Getting new abilities every level also makes levelling up exciting every time; no longer will you have to save up a couple of levels to get the points to purchase an awesome ability, you know when they are coming. What is now important is the loot that you pick up as this is what will truly set you apart from other players, and there seems to be plenty of ways to get items; from drops, friends, by forging or purchasing in the auction house. From what I have seen there is a nice range of character types from melee, to ranged, to crowd control and everyone who plays should be able to find a class that suits their style.

I was a bit disappointed by the graphics at first as they are quite bland and drab, but I think they do a good job of creating a bleak atmosphere which is supported by the music. I think that the spell and ability effects are great as they are bright and flashy and this juxtaposes beautifully with the environments to reinforce that you and your team are the only people who can stop the dark Lords. There are large portions of the game to still be revealed so I'm hopeful that later hubs may be brighter, like the Desert city in Diablo 2.
I liked the relaxed way the story is told; it's there for people who want it, but for people in groups or who have heard it before it's easy to skip quickly through. The story is told through characters and audio lore logs with solid, if slightly melodramatic, voice acting throughout the game. Generally I found the sound to be phenomenal in the beta and very reminiscent of Diablo 2, which can only be a good thing. It would have been nice of the NPCs to react more to which class you are, but this is only a small complaint.

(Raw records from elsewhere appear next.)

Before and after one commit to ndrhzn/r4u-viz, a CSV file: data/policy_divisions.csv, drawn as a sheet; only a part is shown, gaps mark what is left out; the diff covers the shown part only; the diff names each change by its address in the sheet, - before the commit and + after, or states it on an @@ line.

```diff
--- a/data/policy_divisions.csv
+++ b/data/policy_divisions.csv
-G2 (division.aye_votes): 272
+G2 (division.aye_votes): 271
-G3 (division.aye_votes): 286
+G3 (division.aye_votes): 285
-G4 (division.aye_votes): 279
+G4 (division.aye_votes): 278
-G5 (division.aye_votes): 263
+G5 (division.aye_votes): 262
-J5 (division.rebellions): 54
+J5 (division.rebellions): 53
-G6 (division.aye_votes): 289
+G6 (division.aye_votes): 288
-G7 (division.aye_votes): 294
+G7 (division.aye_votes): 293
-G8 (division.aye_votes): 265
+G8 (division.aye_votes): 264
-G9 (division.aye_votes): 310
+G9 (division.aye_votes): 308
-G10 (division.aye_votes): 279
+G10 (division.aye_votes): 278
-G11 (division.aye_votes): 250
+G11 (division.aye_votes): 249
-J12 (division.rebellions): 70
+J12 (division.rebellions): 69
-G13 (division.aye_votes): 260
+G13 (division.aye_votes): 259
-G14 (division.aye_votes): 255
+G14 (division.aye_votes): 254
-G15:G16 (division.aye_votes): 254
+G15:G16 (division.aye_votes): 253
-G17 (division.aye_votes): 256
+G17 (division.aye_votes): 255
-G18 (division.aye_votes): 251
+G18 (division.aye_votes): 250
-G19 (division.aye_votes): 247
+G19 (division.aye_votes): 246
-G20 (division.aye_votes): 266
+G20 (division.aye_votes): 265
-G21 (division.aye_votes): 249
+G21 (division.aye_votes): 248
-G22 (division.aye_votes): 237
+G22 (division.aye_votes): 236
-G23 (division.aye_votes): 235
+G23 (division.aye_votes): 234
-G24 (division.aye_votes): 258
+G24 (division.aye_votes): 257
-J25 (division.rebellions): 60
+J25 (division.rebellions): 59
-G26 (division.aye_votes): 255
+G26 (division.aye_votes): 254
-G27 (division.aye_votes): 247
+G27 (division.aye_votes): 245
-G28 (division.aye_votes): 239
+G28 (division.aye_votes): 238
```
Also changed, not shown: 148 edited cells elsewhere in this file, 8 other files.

The first class I played was the Wizard, which I loved and was my favourite character overall, though I do normally learn towards spell casters in RPGs. The Wizard surprised me with it's ability to get stuck in and take quite a lot of damage, I found myself running into groups of enemies to use AoE attacks without fear of dying; it's refreshing to get to be a mage without being excessively easy to kill. By the end of the beta I felt like quite the badass as the Wizard and having played some of the other characters have decided that is what I will play in the final game. I didn't like all of her abilities but each slot had something that I would use often; I cannot say that for the other two races that I tried.
The need to scoot and shoot with the Demon Hunter really appealed to my Terran sensibilities (StarCraft) but some of it's abilities really annoyed me. I did not like the Vault ability, that causes you to dodge away, as there is a short delay before it happens and so it felt slightly unresponsive, though this may have been because I had high latency. I found that I only really used the primary and secondary attacks and had to remind myself to use the Demon Hunters other abilities, which at their lower levels didn't really help. I liked the Demon Hunter but found it bland compared to the Wizard. The Demon Hunter controls groups of enemies by slowing them down and that just isn't how I like to play; no colourful explosions, no thank you.
I really enjoyed playing as the Monk but I can imagine it getting pretty repetitive quickly as their primary attacks get into a rhythmic three attack combo. Out of the classes I played the Monk was the most different as it is so close ranged and agile; I loved the Tempest Run ability, which causes you to charge through enemies, knocking them back and allowing you to reposition. For a long time I thought the Monk was supposed to be unarmed so I didn't equip a weapon, but I still felt deadly efficient. Overall I think the Monk has the potential to be one of the most interesting classes in the game; it just relies on it's later abilities not being too similar. From what I have played and seen the Monk will be my second choice.
Diablo 3 was always a day one collectors edition purchase for me and the beta has only further increased by excitement. Unfortunately for me May 15th falls in the middle of my final year University exams, so May 21st cannot come fast enough. Thank you very much for reading, you can follow this blog from the pane to the right and find me on Twitter here. I will have plenty more Diablo 3 content after the game is released.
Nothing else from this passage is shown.